Mendes said he had rejected John’s proposal, adding that the consent order that the respondents presented to the court on Tuesday was the one that was being discussed.
In the draft consent order, the government’s legal team agreed to allow the petitioners to inspect unused ballots from four polling stations in Central Leeward, namely CLF (Anglican Pastoral Centre, Layou), CLF 1 (Louis Straker Resource Centre, Layou), CLB and CLB1 (Barrouallie Police Station).
Mendes said he did not know on what basis Bacchus-Baptiste was making suggestions of amendments to a draft consent order “that she had nothing to do with”.
“So if we are going down that road, M’Lady, effectively, what is being done through Ms Baptiste is to try to introduce, through the backdoor, an order in respect of which there is no consensus on this side.

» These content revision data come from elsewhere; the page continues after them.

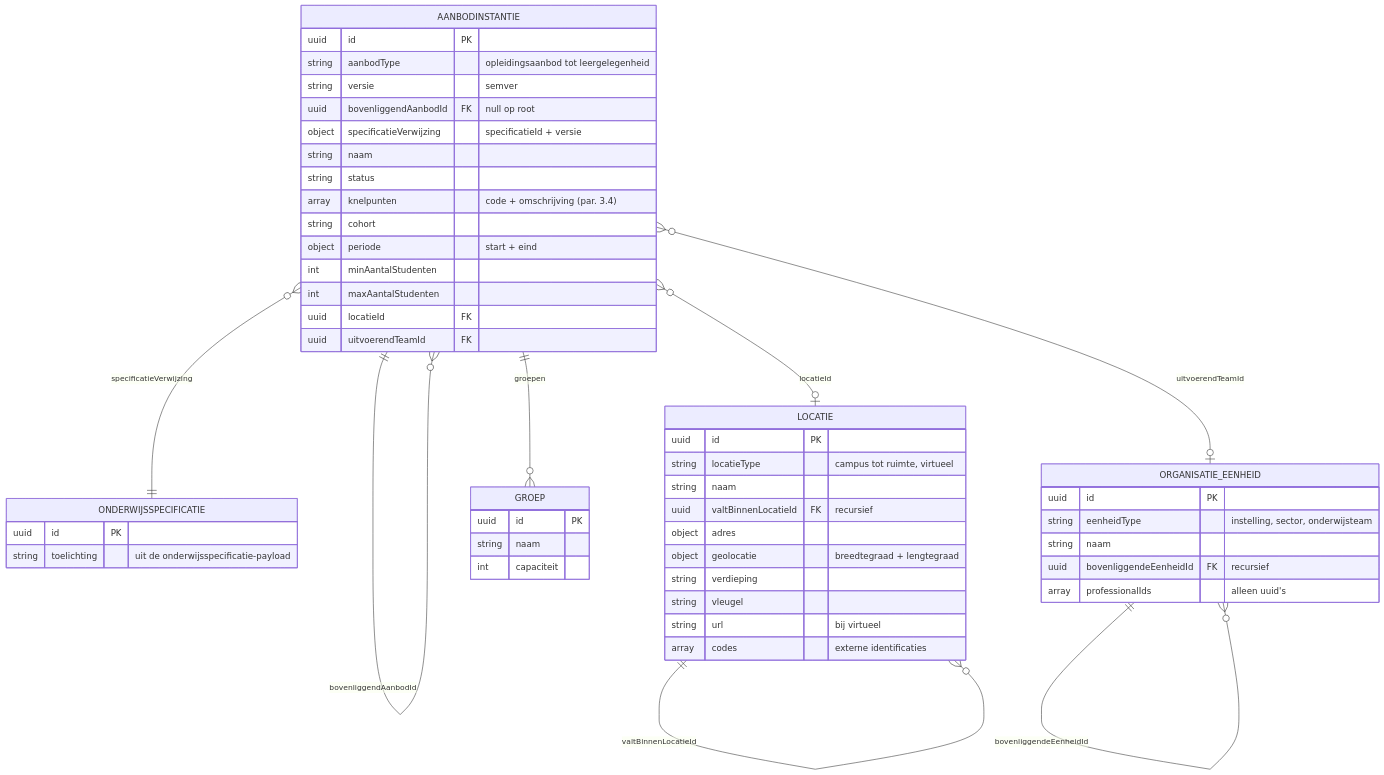
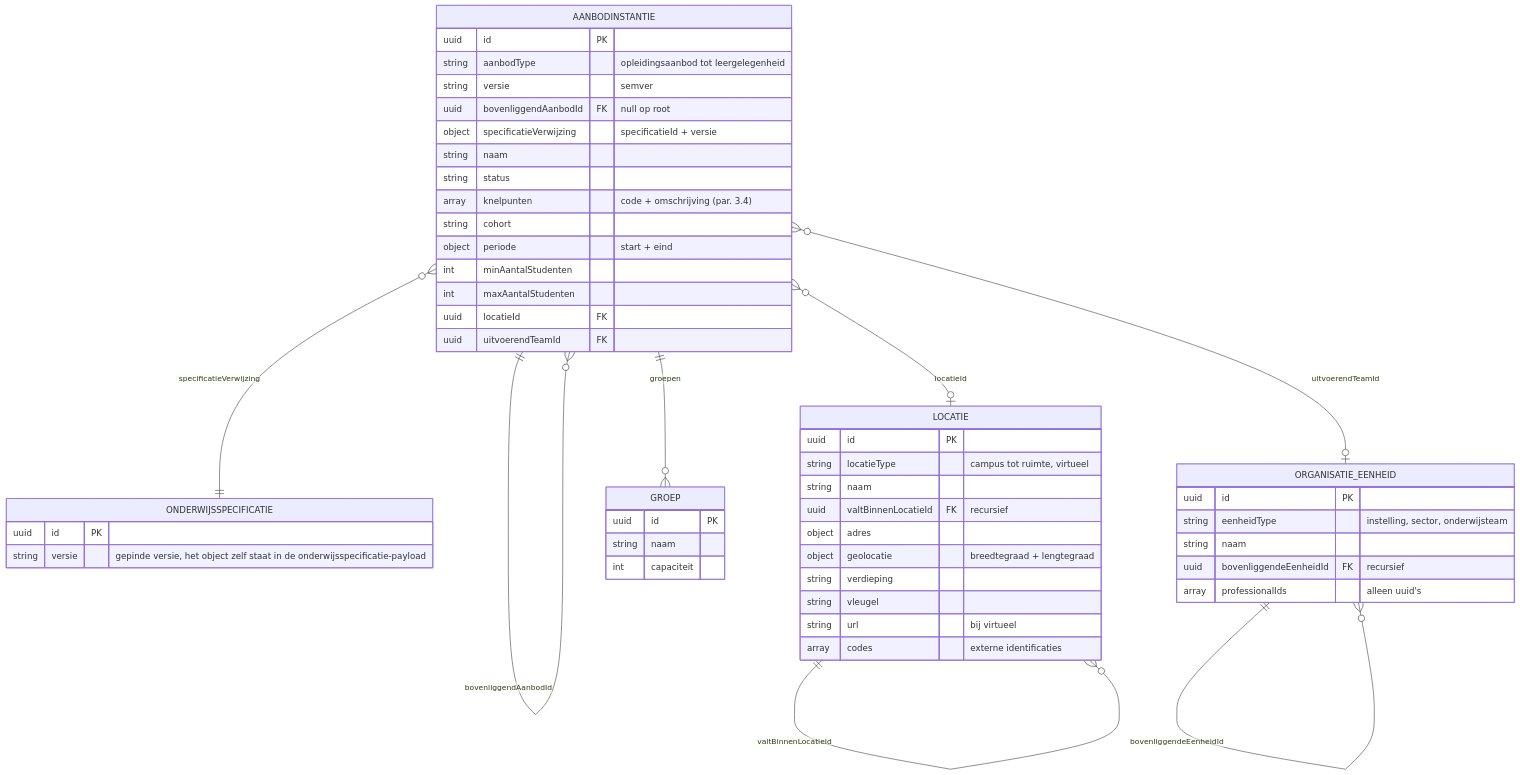
Before and after one commit to Npuls-OKx/meta: the diagram in architecture/agent-artifacts/design-docs/koppelingspecificaties/oc-p-en-r/20260723_1304_okx-lr1-onderwijsaanbod-payload-json.md, drawn with Mermaid. The commit also changed other lines of this file and 12 other files, not shown here.

````diff
--- a/architecture/agent-artifacts/design-docs/koppelingspecificaties/oc-p-en-r/20260723_1304_okx-lr1-onderwijsaanbod-payload-json.md
+++ b/architecture/agent-artifacts/design-docs/koppelingspecificaties/oc-p-en-r/20260723_1304_okx-lr1-onderwijsaanbod-payload-json.md
@@ -61,55 +61,55 @@
 ```mermaid
 erDiagram
     AANBODINSTANTIE ||--o{ AANBODINSTANTIE : bovenliggendAanbodId
     AANBODINSTANTIE }o--|| ONDERWIJSSPECIFICATIE : specificatieVerwijzing
     AANBODINSTANTIE }o--o| LOCATIE : locatieId
     AANBODINSTANTIE }o--o| ORGANISATIE_EENHEID : uitvoerendTeamId
     AANBODINSTANTIE ||--o{ GROEP : groepen
     LOCATIE ||--o{ LOCATIE : valtBinnenLocatieId
     ORGANISATIE_EENHEID ||--o{ ORGANISATIE_EENHEID : bovenliggendeEenheidId
 
     AANBODINSTANTIE {
         uuid id PK
         string aanbodType "opleidingsaanbod tot leergelegenheid"
         string versie "semver"
         uuid bovenliggendAanbodId FK "null op root"
         object specificatieVerwijzing "specificatieId + versie"
         string naam
         string status
         array knelpunten "code + omschrijving (par. 3.4)"
         string cohort
         object periode "start + eind"
         int minAantalStudenten
         int maxAantalStudenten
         uuid locatieId FK
         uuid uitvoerendTeamId FK
     }
     GROEP {
         uuid id PK
         string naam
         int capaciteit
     }
     LOCATIE {
         uuid id PK
         string locatieType "campus tot ruimte, virtueel"
         string naam
         uuid valtBinnenLocatieId FK "recursief"
         object adres
         object geolocatie "breedtegraad + lengtegraad"
         string verdieping
         string vleugel
         string url "bij virtueel"
         array codes "externe identificaties"
     }
     ORGANISATIE_EENHEID {
         uuid id PK
         string eenheidType "instelling, sector, onderwijsteam"
         string naam
         uuid bovenliggendeEenheidId FK "recursief"
         array professionalIds "alleen uuid's"
     }
     ONDERWIJSSPECIFICATIE {
         uuid id PK
-        string toelichting "uit de onderwijsspecificatie-payload"
+        string versie "gepinde versie, het object zelf staat in de onderwijsspecificatie-payload"
     }
 ```
````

“And if that is the case, M’Lady, then we would have to start from scratch and argue the motion from the beginning.”
Mendes said that the petitioners have to make up their mind whether they are consenting to the order.
John had earlier told the court that even if the consent order is accepted, the petitioners reserve the right in the future to make other applications to inspect other election documents.
Mendes told the court that the respondents also reserve his position to oppose the motion on the ground that, among others, res judicata.
Res judicata is a Latin phrase referring to a principle in law that a matter that has been adjudicated by a competent court and, therefore, may not be pursued further by the same parties.
“My learned friend cannot hope, I respectfully think, to enter into a consent order which he compromises his rights on a notice of motion and then files another application to seek to get what he has already forgone,” Mendes said.
Kentish adopted Mendes’ suggestions, adding that it appears to him that there is an attempt to alter the consent order arrived at by the parties.
He said that the petitioners would object to such a move, for the reasons mentioned by Mendes.
But in response, Bacchus-Baptiste told the court that she also represented Exeter in the proceeding.
She said that the petitioners had no intention to alter the consent.
“Let me make that clear. What I spoke about was based on your comment, M’Lady, about directions for executing the order. It has nothing to do with the consent order per se,” Bacchus-Baptiste, told the court.